Jane of Beyond Eden Rock tagged me, and I was honored to think that she would be interested in my answers! Here we go…
What is your favorite historical setting for a book?
This question makes me think of the settings I would actually like to live in — I may enjoy reading about late Imperial Rome or Revolutionary France, but they would be a bit dangerous to inhabit.
One type of setting I love is a wonderful old house that’s been lived in for many generations, and gathered much history and character. The Green Knowe books by Lucy Boston provide one example (and this is even a real house that you can visit – see Jean’s recent tour here).
Another is a nostalgic trip back to a warm family setting, as in the Deep Valley books by Maud Hart Lovelace. I know the past wasn’t really this simple, but it’s nice to enter those rosy memories for a while anyway.
What writer/s would you like to travel back in time to meet?
I would love to meet Louisa May Alcott and talk about how women’s lives have changed since her time. I’d also warn her not to take the calomel that ruined her health.
What book/s would you travel back in time and give to your younger self?
What book/s would you travel forward in time and give to your older self?
As I age, I want to keep reminding myself of the important messages in Being Mortal by Atul Gawande.
Ursula K. LeGuin’s vision of peaceful interplanetary colonization and interaction in her so-called “Hainish” books.

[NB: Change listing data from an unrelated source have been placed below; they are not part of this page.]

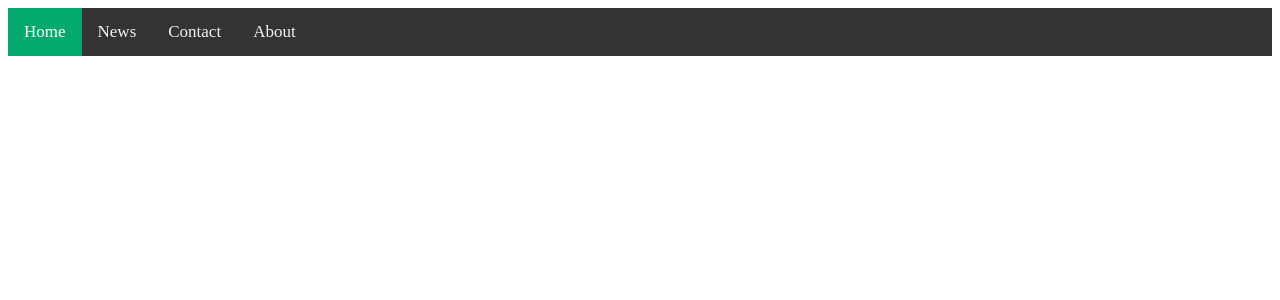
Repository: heartcut/NEWBCOINsite
Page: index.html
The author's editor kept a copy of each file at every save. The page is drawn from the files as they stood at one save, then again after the next save.
The browser window is 1280 px wide. The pictures show the whole page.

Above is the page before, as saved 2022-02-07 23:19:34.
Not found: js/scripts.js

### index.html
<!doctype html>

<html lang="en">

<head>
    <meta charset="utf-8">
    <meta name="viewport" content="width=device-width, initial-scale=1">

    <title>A Basic HTML5 Template</title>
    <meta name="description" content="A simple HTML5 Template for new projects.">
    <meta name="author" content="SitePoint">

    <meta property="og:title" content="A Basic HTML5 Template">
    <meta property="og:type" content="website">
    <meta property="og:url" content="https://www.sitepoint.com/a-basic-html5-template/">
    <meta property="og:description" content="A simple HTML5 Template for new projects.">
    <meta property="og:image" content="image.png">

    <link rel="icon" href="/favicon.ico">
    <link rel="icon" href="/favicon.svg" type="image/svg+xml">
    <link rel="apple-touch-icon" href="/apple-touch-icon.png">

    <link rel="stylesheet" href="styles.css">

</head>

<body>
    <div class="topnav">
        <a class="active" href="#home">Home</a>
        <a href="#news">News</a>
        <a href="#contact">Contact</a>
        <a href="#about">About</a>
    </div>
    <script src="js/scripts.js"></script>
</body>

</html>

### styles.css
/* Add a black background color to the top navigation */
.topnav {
    background-color: #333;
    overflow: hidden;
  }

  /* Style the links inside the navigation bar */
  .topnav a {
    float: left;
    color: #f2f2f2;
    text-align: center;
    padding: 14px 16px;
    text-decoration: none;
    font-size: 17px;
  }

  /* Change the color of links on hover */
  .topnav a:hover {
    background-color: #ddd;
  }

  /* Add a color to the active/current link */
  .topnav a.active {
    background-color: #04AA6D;
    color: white;
  }

After the next save:
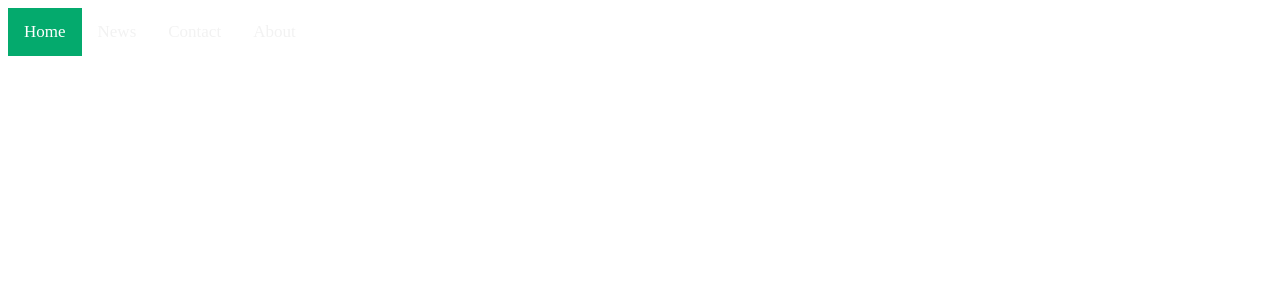
Saved 13 s later.
--- a/styles.css
+++ b/styles.css
@@ -1,6 +1,5 @@
 /* Add a black background color to the top navigation */
 .topnav {
-    background-color: #333;
     overflow: hidden;
   }
 
@@ -17,6 +16,7 @@
   /* Change the color of links on hover */
   .topnav a:hover {
     background-color: #ddd;
+    color: black;
   }
 
   /* Add a color to the active/current link */
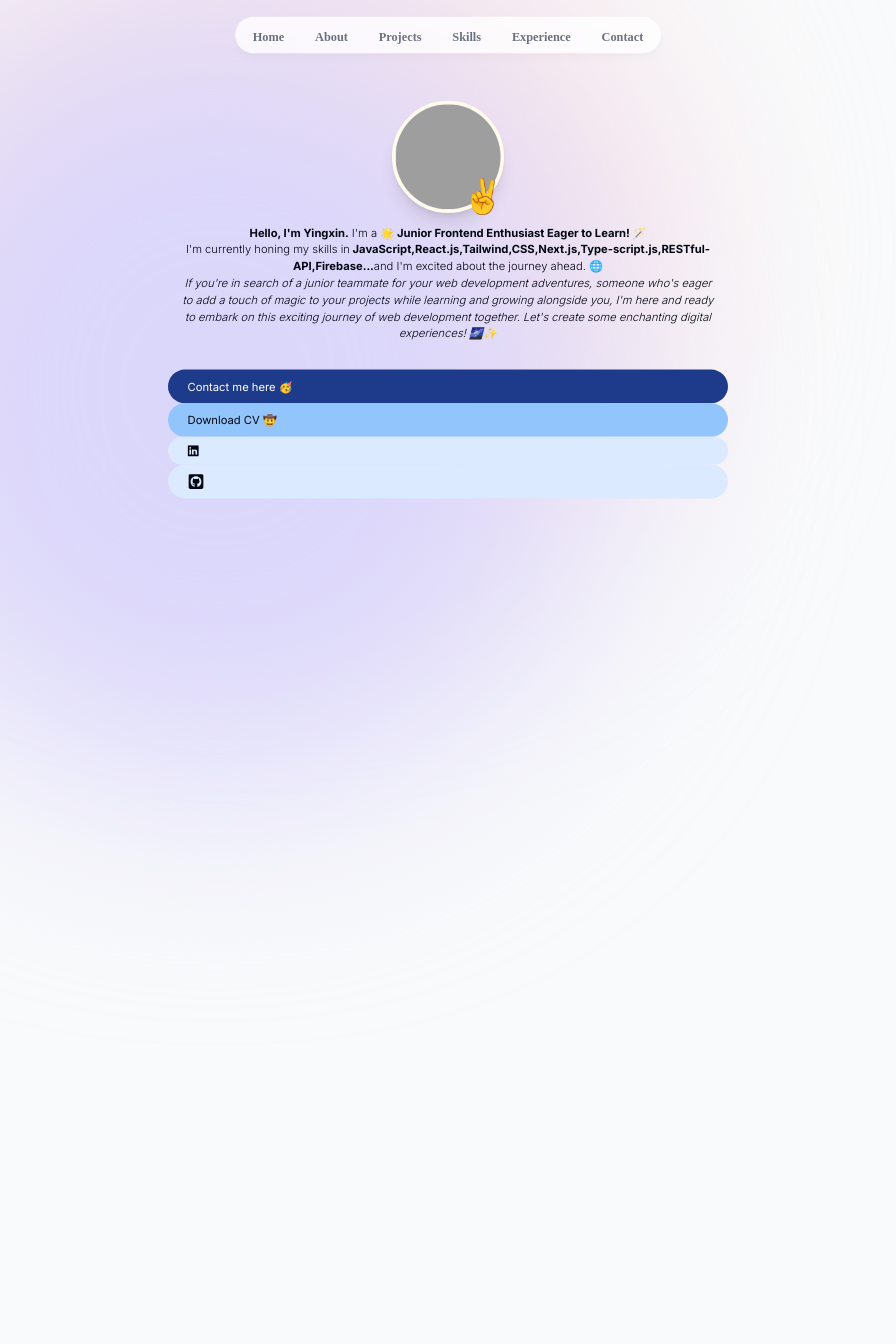
Repository: Tracy-maker/portfolio_website
Page: /
The author's editor kept a copy of each file at every save. The page is drawn from the files as they stood at one save, then again after the next save.
The browser window is 1280 px wide. The pictures show the part of the page from y = 0 to 1920 px (the page is 5000 px tall), at 70% of full size.
Pictures or frames that could not be fetched are drawn as grey boxes. The project was rebuilt for these pictures with package versions that can differ from the ones it lists, and the page was loaded fresh each time. The framework's server and built-in components were replaced by stand-ins that run in the browser. Also part of the build but not shown: next.config.js.

Above is the page before, as saved 2023-10-06 11:30:06.

After the next save:
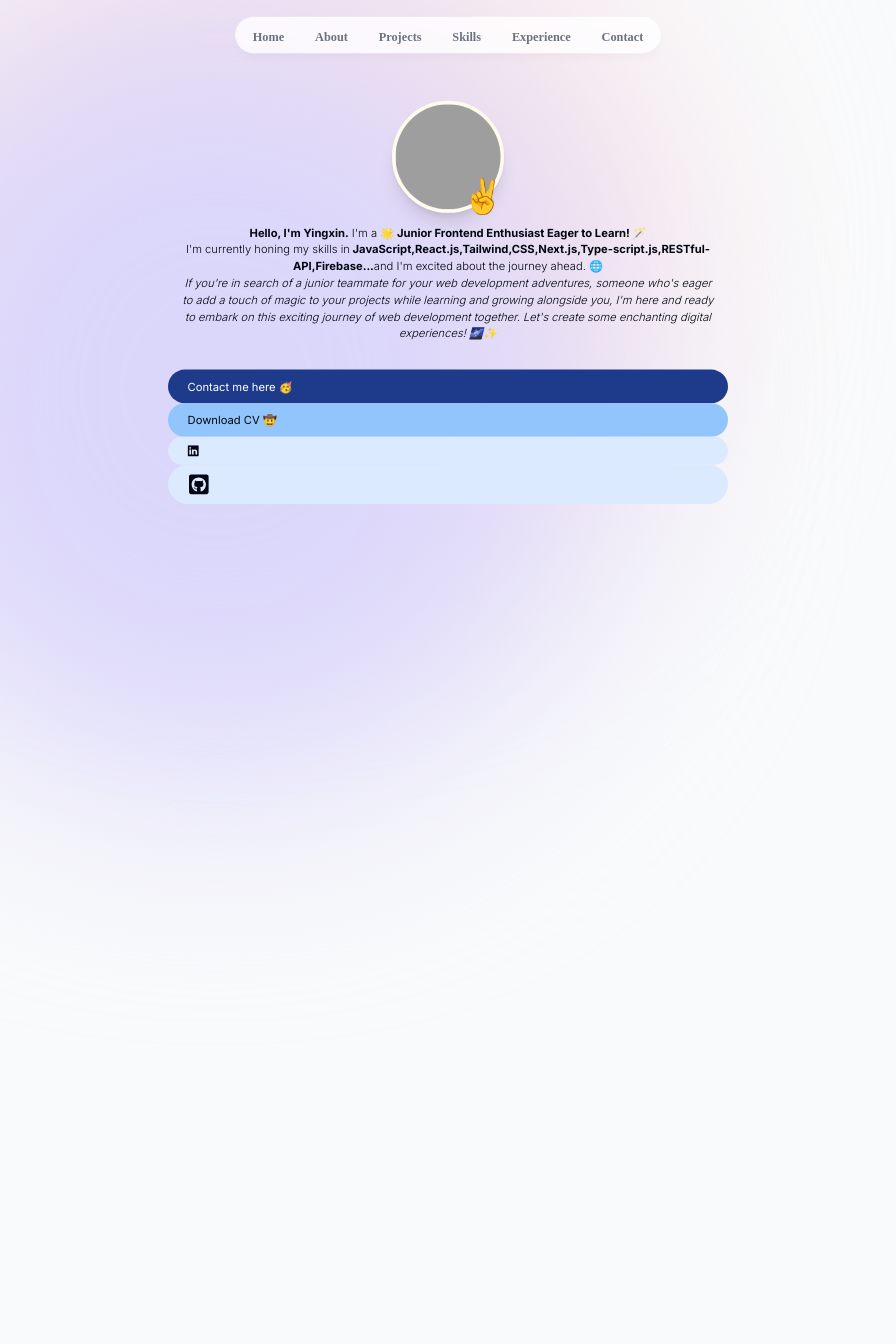
Saved 7 s later.
--- a/components/intro.tsx
+++ b/components/intro.tsx
@@ -85,7 +85,7 @@ export default function Intro() {
         <a className="bg-blue-100 px-7 py-3 flex items-center gap-2 rounded-full">
           <BsLinkedin />
         </a>
-        <a className="bg-blue-100 px-7 py-3 flex items-center gap-2 rounded-full text-[1.5rem]">
+        <a className="bg-blue-100 px-7 py-3 flex items-center gap-2 rounded-full text-[2rem]">
           <FaGithubSquare />
         </a>
       </div>
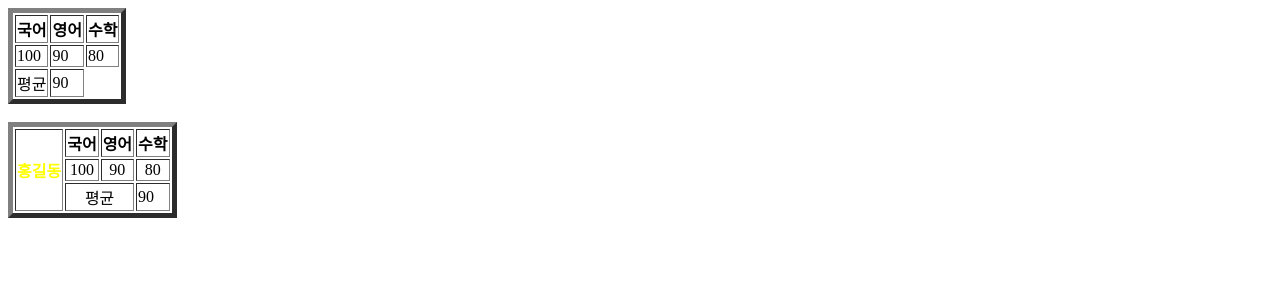
Repository: tjdwlsaos22/TJ_JSP
Page: jsp/HTML/src/main/webapp/Lec04.html
An editor plug-in stored every save of this project. The page is shown before and after the next save, followed by the edit.
The browser window is 1280 px wide. The pictures show the whole page.

Above is the page before, as saved 2024-01-17 03:16:10.

### jsp/HTML/src/main/webapp/Lec04.html
<!DOCTYPE html>
<html>
	<head>
		<meta charset="UTF-8">
		<title>Table Tag</title>
	</head>
	<body>
		<table border="5">
			<tr>
				<th>국어</th>
				<th>영어</th>
				<th>수학</th>
			</tr>
			<tr>
				<td>100</td>
				<td>90</td>
				<td>80</td>
			</tr>
			<tr>
				<td colspan="1">평균</td>
				<td>90</td>
			</tr>
		</table>
		<br>
		<table border="5">
			<tr>
				<th rowspan="3"><font color="yellow">홍길동</font></th>
				<th>국어</th>
				<th>영어</th>
				<th>수학</th>
			</tr>
			<tr>
				<td align="center">100</td>
				<td align="center">90</td>
				<td align="center">80</td>
			</tr>
			<tr>
				<td colspan="2" align="center">평균</td>
				<td>90</td>
			</tr>
		</table>
	</body>
</html>

After the next save:
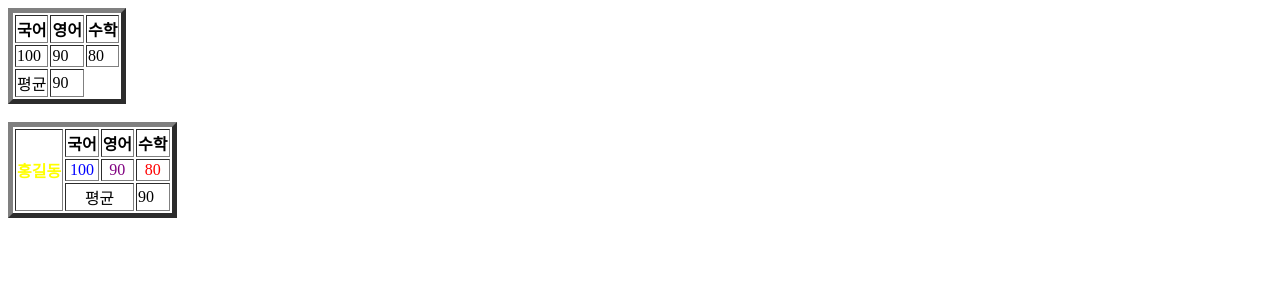
Saved 2 min 40 s later.
--- a/jsp/HTML/src/main/webapp/Lec04.html
+++ b/jsp/HTML/src/main/webapp/Lec04.html
@@ -1,6 +1,8 @@
 <!DOCTYPE html>
 <html>
 	<head>
+	 	<meta charset="UTF-8">
+  		<meta name="viewport" content="width=device-width, initial-scale=1.0">
 		<meta charset="UTF-8">
 		<title>Table Tag</title>
 	</head>
@@ -30,9 +32,9 @@
 				<th>수학</th>
 			</tr>
 			<tr>
-				<td align="center">100</td>
-				<td align="center">90</td>
-				<td align="center">80</td>
+				<td align="center"><font color="blue">100</font></td>
+				<td align="center"><font color="purple">90</font></td>
+				<td align="center"><font color="red">80</font></td>
 			</tr>
 			<tr>
 				<td colspan="2" align="center">평균</td>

What is your favorite book that is set in a different time period (can be historical or futuristic)?
It’s impossible to choose just one favorite — so many of my favorite books are set in different time periods! But I’m going to give a nod to Jonathan Strange and Mr Norrell by Susanna Clarke, largely because I think she does a brilliant job at capturing the Regency period (with a magical slant). There are so many books nowadays with this setting, and very few are truly convincing.
Spoiler time: Do you ever skip ahead to the end of a book just to see what happens?
Yes, I do, and I feel no shame about it. Sometimes the tension is too much for me and I just have to know the outcome; then I can go back and see how we got there. Spoilers don’t bother me, obviously. But everyone is different — if you don’t want to know the ending ahead of time, I certainly respect that.
If you had a time turner, where would you go and what would you do?
There are many places I’d like to have a peek — Hilda’s monastery in Whitby, the theater of Dionysus in Athens, a Regency ball… I think I’d soon be glad to get back to modern sanitation, medicine, and women’s rights, though. (Even though it’s tempting right now to find a nice corner of the past to go hide in.)
Favorite book (if you have one) that includes time travel or takes place in different time periods?
The Story of the Amulet by E. Nesbit made a strong impression on me as a child. Nesbit’s depiction of different times and places (from ancient Egypt, Babylon, and Britain to more fanciful visions of Atlantis and the London of the future) might not stand up to modern scholarship, but it was rich with detail and woven into an exciting quest narrative. It’s where my love of historical fiction began.
What book/series do you wish you could go back in time and read again for the first time?
Funnily enough, I don’t have the feeling that I wish I could read books again for the first time. I often enjoy reading them for the second, third, or twentieth time just as much, though it’s a different experience. I only wish I had more time to do that!
I’m tagging Wendy of Falconer’s Library because she says nobody ever tags her, and I hope she might like this one. Otherwise, please feel free to take it up if you’d like to, and be sure to let me know if you do.